President Joe Biden doesn’t have an official Republican opponent yet. But in the last few weeks, he’s had a particular one in mind. 

Since Sunday, November 5, President Joe Biden’s reelection campaign has put out a baker’s dozen worth of press releases with “Donald Trump” in the subject line. Compare that to the preceding five weeks, during which Team Biden hit our inbox with just six Trump-themed messaging emails. What happened eight days ago to sharpen the 46th president’s focus on his predecessor and most likely Republican opponent in the general election? You might call it polling armageddon. 

On that day, multiple credible surveys were unveiled that showed Trump shellacking Biden in a hypothetical rematch, nationally and battleground states key to winning the Electoral College. More followed later in the week, even as Democrats delivered strong performances in last Tuesday’s off-year elections that suggests the environment might not be as bad for Biden, and his party, as the poll numbers suggest.

“We are confident the American people will send President Biden and Vice President Harris back to the White House to keep working for them,” Biden campaign manager Julie Chavez Rodriguez said in a statement, after Democrats held serve in critical contests across the country. Rodriguez’s declaration of confidence may yet prove justified.

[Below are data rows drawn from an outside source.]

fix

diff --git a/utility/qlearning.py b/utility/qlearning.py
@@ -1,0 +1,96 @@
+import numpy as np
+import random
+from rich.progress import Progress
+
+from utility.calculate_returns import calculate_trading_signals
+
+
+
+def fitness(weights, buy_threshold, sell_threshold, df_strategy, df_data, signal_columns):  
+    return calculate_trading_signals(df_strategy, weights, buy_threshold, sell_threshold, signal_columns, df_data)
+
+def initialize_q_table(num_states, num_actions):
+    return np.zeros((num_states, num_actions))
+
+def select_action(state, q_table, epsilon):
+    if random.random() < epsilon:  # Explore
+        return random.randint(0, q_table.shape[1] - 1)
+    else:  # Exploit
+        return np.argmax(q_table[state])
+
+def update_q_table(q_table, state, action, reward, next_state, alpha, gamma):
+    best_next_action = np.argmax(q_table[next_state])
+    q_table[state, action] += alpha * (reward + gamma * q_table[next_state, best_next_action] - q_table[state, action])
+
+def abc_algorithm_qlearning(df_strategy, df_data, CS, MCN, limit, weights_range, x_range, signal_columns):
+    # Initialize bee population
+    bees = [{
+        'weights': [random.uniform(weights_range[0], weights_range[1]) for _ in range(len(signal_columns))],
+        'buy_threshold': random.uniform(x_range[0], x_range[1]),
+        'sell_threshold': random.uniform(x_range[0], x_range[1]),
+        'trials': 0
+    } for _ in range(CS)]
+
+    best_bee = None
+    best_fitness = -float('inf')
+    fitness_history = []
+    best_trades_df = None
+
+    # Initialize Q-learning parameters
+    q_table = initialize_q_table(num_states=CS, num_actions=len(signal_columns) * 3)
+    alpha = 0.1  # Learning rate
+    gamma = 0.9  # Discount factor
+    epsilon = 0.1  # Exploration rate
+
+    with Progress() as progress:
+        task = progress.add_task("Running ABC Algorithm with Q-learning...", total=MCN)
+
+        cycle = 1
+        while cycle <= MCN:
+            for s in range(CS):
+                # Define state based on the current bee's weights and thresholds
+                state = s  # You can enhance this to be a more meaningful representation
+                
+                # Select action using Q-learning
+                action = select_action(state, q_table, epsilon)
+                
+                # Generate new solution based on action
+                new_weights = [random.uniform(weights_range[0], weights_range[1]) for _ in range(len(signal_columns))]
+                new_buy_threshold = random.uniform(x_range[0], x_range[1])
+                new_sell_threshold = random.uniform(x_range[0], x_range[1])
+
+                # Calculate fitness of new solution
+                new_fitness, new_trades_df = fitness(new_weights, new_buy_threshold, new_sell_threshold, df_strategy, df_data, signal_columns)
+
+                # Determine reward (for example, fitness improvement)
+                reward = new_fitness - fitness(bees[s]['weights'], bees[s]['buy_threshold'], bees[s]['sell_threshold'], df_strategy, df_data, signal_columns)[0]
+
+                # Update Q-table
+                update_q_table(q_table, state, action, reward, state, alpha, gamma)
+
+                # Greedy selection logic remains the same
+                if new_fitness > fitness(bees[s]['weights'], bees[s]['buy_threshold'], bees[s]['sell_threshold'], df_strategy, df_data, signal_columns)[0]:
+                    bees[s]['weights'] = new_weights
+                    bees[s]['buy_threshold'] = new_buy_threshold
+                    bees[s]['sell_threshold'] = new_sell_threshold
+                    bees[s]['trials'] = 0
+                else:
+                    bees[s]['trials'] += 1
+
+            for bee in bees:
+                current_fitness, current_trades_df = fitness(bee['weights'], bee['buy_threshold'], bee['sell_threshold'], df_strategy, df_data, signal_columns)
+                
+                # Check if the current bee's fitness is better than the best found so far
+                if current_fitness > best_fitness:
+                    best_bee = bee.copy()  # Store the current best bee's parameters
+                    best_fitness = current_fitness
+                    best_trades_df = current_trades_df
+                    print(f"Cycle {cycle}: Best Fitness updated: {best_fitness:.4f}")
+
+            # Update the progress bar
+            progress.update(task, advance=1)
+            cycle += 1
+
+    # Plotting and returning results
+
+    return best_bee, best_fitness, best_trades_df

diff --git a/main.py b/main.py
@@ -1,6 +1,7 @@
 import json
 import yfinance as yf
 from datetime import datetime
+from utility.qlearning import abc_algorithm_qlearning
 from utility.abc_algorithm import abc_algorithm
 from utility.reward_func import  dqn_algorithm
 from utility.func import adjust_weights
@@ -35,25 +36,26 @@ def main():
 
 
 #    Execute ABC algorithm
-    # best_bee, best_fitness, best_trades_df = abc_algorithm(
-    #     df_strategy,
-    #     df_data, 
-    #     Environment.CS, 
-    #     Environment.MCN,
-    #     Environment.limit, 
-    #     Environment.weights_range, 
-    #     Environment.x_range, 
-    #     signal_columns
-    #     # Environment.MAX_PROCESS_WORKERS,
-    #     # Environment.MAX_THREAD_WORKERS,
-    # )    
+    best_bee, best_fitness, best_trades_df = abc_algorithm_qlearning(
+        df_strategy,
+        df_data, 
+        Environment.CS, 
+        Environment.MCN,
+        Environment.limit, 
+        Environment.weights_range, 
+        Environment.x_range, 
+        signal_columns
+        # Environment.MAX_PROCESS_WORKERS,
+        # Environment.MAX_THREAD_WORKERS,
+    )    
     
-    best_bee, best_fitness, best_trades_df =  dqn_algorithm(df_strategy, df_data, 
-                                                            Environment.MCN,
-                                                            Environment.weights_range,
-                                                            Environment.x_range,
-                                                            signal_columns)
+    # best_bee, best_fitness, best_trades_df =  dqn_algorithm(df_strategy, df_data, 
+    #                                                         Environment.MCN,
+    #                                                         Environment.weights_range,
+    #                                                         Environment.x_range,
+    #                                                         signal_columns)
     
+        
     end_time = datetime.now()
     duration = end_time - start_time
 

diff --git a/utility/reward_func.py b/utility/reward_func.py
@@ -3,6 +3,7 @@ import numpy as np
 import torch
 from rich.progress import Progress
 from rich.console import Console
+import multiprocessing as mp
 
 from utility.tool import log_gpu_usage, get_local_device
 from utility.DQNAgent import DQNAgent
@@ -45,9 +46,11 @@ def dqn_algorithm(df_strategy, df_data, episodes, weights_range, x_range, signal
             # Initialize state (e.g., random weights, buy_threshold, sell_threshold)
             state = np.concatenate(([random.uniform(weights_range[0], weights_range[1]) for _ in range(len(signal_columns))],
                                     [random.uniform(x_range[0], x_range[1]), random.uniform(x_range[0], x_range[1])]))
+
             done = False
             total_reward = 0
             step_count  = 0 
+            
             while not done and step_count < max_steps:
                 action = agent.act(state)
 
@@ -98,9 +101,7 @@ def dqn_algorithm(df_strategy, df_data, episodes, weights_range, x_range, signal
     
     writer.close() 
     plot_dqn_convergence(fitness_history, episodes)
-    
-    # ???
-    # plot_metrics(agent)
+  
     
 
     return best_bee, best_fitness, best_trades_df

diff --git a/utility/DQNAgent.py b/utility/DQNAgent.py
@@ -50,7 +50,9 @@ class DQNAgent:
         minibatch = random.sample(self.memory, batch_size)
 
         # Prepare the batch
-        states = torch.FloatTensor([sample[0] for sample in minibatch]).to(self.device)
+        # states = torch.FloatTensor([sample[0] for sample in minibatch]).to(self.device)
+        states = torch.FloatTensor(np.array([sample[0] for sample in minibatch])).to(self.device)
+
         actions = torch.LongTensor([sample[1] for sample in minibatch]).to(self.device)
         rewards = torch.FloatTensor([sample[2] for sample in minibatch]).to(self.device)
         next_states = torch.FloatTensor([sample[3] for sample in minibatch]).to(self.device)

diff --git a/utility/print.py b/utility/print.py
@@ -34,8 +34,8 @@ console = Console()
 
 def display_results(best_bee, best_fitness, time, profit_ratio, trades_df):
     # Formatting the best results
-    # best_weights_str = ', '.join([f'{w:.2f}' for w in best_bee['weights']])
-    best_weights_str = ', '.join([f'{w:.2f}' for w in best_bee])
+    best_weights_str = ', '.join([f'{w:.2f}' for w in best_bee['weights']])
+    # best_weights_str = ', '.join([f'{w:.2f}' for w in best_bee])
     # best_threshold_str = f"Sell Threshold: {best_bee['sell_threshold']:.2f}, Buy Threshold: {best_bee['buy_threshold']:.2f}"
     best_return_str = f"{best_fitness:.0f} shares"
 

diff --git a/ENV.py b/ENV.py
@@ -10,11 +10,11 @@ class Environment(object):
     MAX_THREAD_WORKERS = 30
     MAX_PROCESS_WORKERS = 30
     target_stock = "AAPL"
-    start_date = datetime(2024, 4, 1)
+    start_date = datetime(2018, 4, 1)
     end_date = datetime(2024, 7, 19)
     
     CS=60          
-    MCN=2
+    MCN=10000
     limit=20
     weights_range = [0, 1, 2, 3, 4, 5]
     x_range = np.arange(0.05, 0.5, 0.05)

But the president’s intensified pursuit of Trump appears a recognition of two developments. 

The first is that Trump appears headed to victory in the GOP primary, even as a handful of prominent Republicans wage spirited campaigns against him and insist the nomination remains within reach. The second is that voters have grown weary of Biden, and are willing to give Trump another chance to lead, despite everything: his attempt to overturn the 2020 election; fomenting the ransacking of the United States Capitol on January 6, 2021; and being the subject of multiple criminal indictments, some of which could land him in jail if convicted.

The attack lines run a gamut of topics, and they not only inject arguments into the electorate’s bloodstream but also help the president’s team test which messages are most effective as they sharpen their strategy going into the likely rematch. Here are five, just to give you an idea:

  • Donald Trump Failed Latino Families
  • Biden-Harris 2024 Ad Slams Donald Trump for Lying to Autoworkers
  • Biden for President 2024 on Donald Trump and Republicans’ Calls to Cut Social Security and Medicare
  • Donald Trump’s Muslim Ban is Racist and Un-American
  • Biden-Harris National Advisory Board Members Blast Trump Plans to Weaponize DOJ and U.S. Military

Notable and Quotable 

“Everybody likes him. But we’re in a honeymoon period. All honeymoons end.”

—GOP Florida Rep. Carlos Gimenez to The Dispatch on Speaker Mike Johnson’s ability to unify the Republican House, November 2, 2023

Andrew Egger is a former associate editor for The Dispatch.

David M. Drucker is a senior writer at The Dispatch and is based in Washington, D.C. Prior to joining the company in 2023, he was a senior correspondent for the Washington Examiner. When Drucker is not covering American politics for The Dispatch, he enjoys hanging out with his two boys and listening to his wife's excellent taste in music.